If you’re looking to gain the most of each as fast as possible, you want to select projects that have the highest pay-to-time ratio.

For instance, you can check the experience point rewards quests before you agree to them. I would go to the message board in each area, look over the options, and pick the ones closest to me (I had to either run or ride my horse to them) that I knew I could complete quickly. I’d then select those, complete them, and rack up the points.

Of course, you might not be playing to maximize income, but for fun, but we’ll leave that aside for now.

How this relates to money…

Everyone has a fixed number of hours each day that they can use to grow their earnings. One relevant example is that instead of watching four hours of TV a night (or playing four hours of video games — ouch), you might want to:

  • Take action to grow your career, which in turn could help you earn millions more over your lifetime. If you focus on specific, high-value skills, you can make this time as profitable as possible.
  • Start and run a side hustle. This helps you in two ways: 1) it delivers more money now (helping you reach financial independence faster) and 2) because it’s something that you can take into retirement, it helps lower what you have to save for retirement, effectively helping you retire much quicker.

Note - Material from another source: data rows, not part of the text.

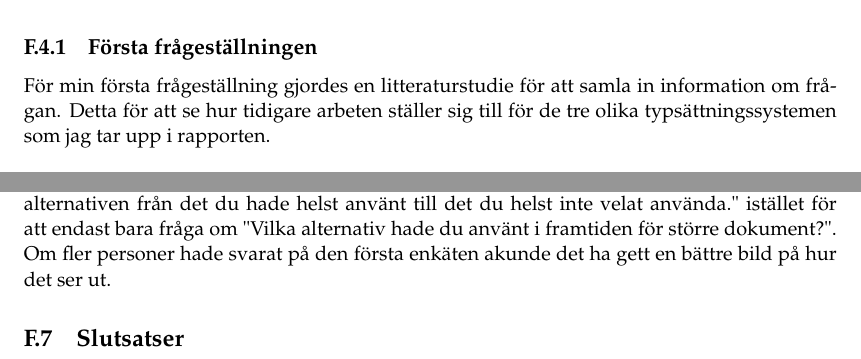
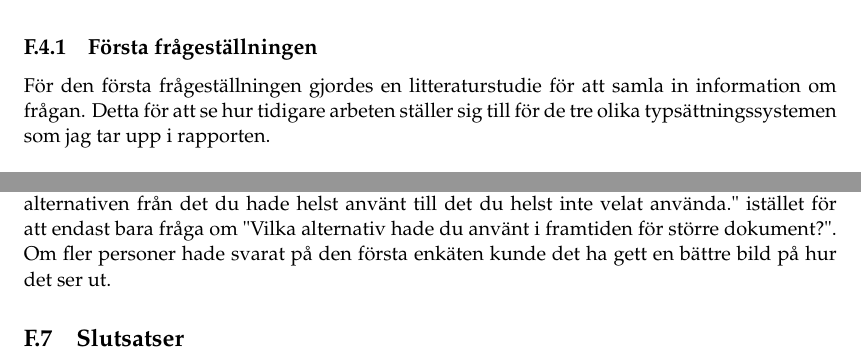
Before and after one commit to PUM-9/kandidatrapport, a LaTeX thesis (student_thesis.tex, which reads tuhkala-report.tex): two parts of pages 61 and 62 of 74, joined at a grey line, cut so that both start at the same text. Compiled offline with pdfLaTeX.

Commit message:
Minor edit

```diff
--- a/tuhkala-report.tex
+++ b/tuhkala-report.tex
@@ -54,7 +54,7 @@ Subversion (SVN) är också ett versionshanteringsprogram för mjukvara, likt Gi
 För att kunna besvara frågeställningarna har jag delat upp dem i tre sektioner för hur jag gick tillväga för att svara på dem.
 
 \subsection{Första frågeställningen}
-För min första frågeställning gjordes en litteraturstudie för att samla in information om frågan. Detta för att se hur tidigare arbeten ställer sig till för de tre olika typsättningssystemen som jag tar upp i rapporten.
+För den första frågeställningen gjordes en litteraturstudie för att samla in information om frågan. Detta för att se hur tidigare arbeten ställer sig till för de tre olika typsättningssystemen som jag tar upp i rapporten.
 
 \subsection{Andra frågeställningen}
 För min andra frågeställning gjordes en enkätundersökning som skickades ut till alla som läser kursen TDDD96, Kandidatprojekt i programvaruutveckling. I enkäten ställdes först dessa frågor:
@@ -125,7 +125,7 @@ Resultaten från den andra enkäten, den om vilka erfarenheter gruppen kan ta if
 \subsection{Metod}
 Litteraturstudien för frågeställning 1 kunde kanske ha gett ett annat eller mer utförligare svar om fler artiklar, bloggar och liknande funnits. Nu när det är rätt så få källor som jag hittat kan det ge en missrepresentativ bild av det.
 
-Enkätundersökningen som gjordes för frågeställning 2 kunde ha gjorts mer utförligare, genom att ställa bättre eller fråga om mer utförligare svar. Till exempel "Rangordna de olika alternativen från det du hade helst använt till det du helst inte velat använda." istället för att endast bara fråga om "Vilka alternativ hade du använt i framtiden för större dokument?". Om fler personer hade svarat på den första enkäten akunde det ha gett en bättre bild på hur det ser ut.
+Enkätundersökningen som gjordes för frågeställning 2 kunde ha gjorts mer utförligare, genom att ställa bättre eller fråga om mer utförligare svar. Till exempel "Rangordna de olika alternativen från det du hade helst använt till det du helst inte velat använda." istället för att endast bara fråga om "Vilka alternativ hade du använt i framtiden för större dokument?". Om fler personer hade svarat på den första enkäten kunde det ha gett en bättre bild på hur det ser ut.
 
 
 \section{Slutsatser}
```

Of course, no one wants their nose to the grindstone every second, so if you have four hours of free time a day, take a couple of them for projects that help you earn more. Merely making a bit of progress every day will add up to something very significant over time.

2. You Need to Save Money.

During each AC game, there are times you can buy something, but you’re probably better off saving that money/experience for something later.

A couple of examples:

  • I often had more than enough money to buy a different weapon at my current level. But comparing it to what I had, there was only a slight difference in performance. I could see that if I saved just a bit more, I could get a substantially better weapon at the next level. Thus I almost always saved my money and waited until I got to the next level to buy the better weapon.
  • As you build experience in AC Odyssey, you level up. For each level increase, you get one ability point. You can then cash in ability points for special skills and abilities. Early in the game, I almost always spent my ability points immediately as I needed all the help I could get to survive. But later on I could see that there were skills I wanted, but that would cost more than one point, so I’d save them up to get something more valuable.

How this relates to money…

We’ve talked previously how saving is just as important as earning.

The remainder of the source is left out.